In addition, students must take a minimum of three category courses: one from “A”, one from “B” and one from “C” or “D”. The course(s) used to satisfy any category must be at least, or add up to, 2 credits. These courses must include one approved lab course from “A” through “F.” Additional courses taken from “A”-“F” can be taken to fulfill the 31 credit requirement.
In accumulating other biology credits toward the total credits required for their degree, students, in consultation with their advisors, will have the opportunity to take many biology electives of interest to them. Other courses may also be appropriate and can be approved on a case-by-case basis.

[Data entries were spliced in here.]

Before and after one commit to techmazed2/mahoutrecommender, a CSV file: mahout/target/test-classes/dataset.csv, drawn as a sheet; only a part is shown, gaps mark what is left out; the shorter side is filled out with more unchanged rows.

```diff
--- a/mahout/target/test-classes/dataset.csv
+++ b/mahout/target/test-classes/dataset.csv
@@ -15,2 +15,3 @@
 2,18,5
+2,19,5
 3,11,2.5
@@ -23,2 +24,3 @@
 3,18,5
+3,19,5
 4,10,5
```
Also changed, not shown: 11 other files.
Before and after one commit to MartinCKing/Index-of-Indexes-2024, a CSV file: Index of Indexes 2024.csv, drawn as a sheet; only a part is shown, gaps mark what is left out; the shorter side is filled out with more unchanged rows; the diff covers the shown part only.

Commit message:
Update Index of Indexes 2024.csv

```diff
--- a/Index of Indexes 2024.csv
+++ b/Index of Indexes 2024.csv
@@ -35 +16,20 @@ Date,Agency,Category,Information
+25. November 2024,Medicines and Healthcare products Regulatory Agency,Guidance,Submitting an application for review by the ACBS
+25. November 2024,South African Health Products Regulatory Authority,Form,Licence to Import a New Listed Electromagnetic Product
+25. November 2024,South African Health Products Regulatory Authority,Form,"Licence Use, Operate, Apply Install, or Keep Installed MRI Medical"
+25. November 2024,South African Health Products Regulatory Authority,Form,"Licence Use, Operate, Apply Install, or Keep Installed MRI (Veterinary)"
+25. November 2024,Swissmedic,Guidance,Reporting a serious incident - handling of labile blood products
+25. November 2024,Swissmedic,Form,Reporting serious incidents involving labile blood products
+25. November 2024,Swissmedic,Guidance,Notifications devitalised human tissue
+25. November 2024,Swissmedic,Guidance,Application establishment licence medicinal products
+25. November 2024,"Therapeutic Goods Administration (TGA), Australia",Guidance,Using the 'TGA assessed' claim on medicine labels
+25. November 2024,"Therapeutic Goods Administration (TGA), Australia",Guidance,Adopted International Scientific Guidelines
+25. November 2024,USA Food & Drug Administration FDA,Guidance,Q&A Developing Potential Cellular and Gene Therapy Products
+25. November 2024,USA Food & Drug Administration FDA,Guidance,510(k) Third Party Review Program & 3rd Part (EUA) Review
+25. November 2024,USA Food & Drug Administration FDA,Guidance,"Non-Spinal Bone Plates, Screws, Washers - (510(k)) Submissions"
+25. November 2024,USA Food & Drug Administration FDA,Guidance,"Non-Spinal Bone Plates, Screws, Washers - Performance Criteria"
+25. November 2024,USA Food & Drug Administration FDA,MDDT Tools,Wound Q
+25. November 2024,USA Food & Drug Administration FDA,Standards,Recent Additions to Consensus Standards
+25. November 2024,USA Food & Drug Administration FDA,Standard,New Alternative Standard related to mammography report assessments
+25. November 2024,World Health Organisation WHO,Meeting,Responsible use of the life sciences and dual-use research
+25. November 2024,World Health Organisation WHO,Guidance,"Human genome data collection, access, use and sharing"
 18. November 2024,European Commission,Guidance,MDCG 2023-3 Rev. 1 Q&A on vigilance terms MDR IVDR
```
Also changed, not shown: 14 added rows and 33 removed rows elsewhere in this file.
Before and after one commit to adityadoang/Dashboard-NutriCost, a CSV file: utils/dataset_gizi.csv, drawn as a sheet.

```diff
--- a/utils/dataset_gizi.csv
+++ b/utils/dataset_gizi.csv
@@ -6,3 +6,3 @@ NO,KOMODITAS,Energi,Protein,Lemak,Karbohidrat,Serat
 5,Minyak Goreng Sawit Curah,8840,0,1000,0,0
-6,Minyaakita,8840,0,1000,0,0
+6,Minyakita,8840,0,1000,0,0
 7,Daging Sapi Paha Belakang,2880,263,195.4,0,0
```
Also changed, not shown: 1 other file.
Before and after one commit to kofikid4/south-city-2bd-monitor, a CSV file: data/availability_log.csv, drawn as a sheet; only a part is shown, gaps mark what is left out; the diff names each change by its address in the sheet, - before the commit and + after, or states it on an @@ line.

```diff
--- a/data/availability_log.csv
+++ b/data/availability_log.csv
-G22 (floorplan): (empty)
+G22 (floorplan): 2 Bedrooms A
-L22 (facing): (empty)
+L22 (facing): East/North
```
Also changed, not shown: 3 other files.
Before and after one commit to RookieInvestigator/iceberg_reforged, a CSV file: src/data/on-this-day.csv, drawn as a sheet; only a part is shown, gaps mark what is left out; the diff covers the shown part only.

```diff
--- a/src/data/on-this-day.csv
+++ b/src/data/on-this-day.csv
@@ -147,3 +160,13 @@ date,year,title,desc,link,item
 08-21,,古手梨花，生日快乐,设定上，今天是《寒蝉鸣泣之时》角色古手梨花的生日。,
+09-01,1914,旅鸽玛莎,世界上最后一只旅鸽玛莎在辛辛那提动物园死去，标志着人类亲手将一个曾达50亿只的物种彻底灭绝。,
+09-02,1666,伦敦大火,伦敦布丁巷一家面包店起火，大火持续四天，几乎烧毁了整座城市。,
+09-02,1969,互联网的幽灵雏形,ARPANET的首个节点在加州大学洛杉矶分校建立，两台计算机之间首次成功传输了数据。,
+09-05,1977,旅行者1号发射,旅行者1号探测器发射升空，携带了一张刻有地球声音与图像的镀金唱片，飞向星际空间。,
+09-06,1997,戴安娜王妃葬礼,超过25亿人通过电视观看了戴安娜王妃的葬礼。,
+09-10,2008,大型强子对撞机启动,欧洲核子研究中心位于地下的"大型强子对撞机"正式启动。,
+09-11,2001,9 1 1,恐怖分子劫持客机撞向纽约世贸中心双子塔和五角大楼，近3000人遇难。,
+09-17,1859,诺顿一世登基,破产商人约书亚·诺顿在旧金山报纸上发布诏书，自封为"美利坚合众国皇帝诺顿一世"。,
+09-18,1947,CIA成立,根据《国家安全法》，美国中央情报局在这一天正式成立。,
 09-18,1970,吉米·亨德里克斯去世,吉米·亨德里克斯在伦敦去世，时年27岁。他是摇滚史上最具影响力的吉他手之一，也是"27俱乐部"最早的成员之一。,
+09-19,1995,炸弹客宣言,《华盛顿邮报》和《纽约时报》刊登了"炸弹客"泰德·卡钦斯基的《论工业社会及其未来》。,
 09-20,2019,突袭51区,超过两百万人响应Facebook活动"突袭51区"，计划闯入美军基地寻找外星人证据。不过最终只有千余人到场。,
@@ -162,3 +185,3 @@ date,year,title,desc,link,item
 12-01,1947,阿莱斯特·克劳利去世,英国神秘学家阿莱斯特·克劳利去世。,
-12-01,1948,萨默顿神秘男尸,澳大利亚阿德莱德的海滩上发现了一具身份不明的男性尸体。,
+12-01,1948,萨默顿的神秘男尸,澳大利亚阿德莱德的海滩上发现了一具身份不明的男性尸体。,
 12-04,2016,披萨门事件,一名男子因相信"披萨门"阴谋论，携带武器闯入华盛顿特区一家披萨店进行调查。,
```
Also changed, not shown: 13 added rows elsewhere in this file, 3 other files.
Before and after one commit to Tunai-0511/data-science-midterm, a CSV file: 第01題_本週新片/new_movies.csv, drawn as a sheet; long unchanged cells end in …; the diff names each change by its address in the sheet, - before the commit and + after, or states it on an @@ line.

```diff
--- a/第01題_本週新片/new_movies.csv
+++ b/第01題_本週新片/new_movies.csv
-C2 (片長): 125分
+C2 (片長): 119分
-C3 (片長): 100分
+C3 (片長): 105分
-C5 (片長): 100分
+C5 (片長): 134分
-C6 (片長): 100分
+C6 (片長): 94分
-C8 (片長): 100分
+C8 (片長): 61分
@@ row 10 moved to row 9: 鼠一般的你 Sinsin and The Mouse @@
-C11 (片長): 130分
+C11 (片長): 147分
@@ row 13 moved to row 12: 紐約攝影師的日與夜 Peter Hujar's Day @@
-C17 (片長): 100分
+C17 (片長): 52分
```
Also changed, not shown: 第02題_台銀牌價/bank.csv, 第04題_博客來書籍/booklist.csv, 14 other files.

6. Independent research or laboratory experience (2 cr minimum)
This requirement can be fulfilled with an approved laboratory course beyond that done for requirement 5. Two credits of directed study or research-based senior thesis in a biological science discipline can also count. 699 credits received simultaneously or prior to introductory biology (section 4 above), such as those received for Biology 152, cannot fulfill these requirements. Also, experiences that are focused on teaching assistance, even if the course number used is a 699 course, are not appropriate. With advisor approval, 699 courses can also fulfill the CALS requirement for a capstone experience. However, only a subset of the lab/field courses automatically fulfills the CALS requirement for a capstone experience. See capstone policy and list of approved courses
We expect that most students who choose to concentrate in neurobiology will be interested in an independent research experience in one of the many laboratories on campus. Indeed, we strongly urge all concentrators to do a senior thesis or independent research.
The credits taken for requirements 5 and 6 must equal at least 15 and satisfy college requirements for 15 course credits in the major in residence.
7. Zoology 500: Undergrad Neurobiology Seminar (1 cr)
The seminar will give an orientation to the wide range of research questions in modern neurobiology at UW-Madison, as well as provide a weekly social gathering. This seminar is best taken in the second semester of the junior year or first semester of the senior year.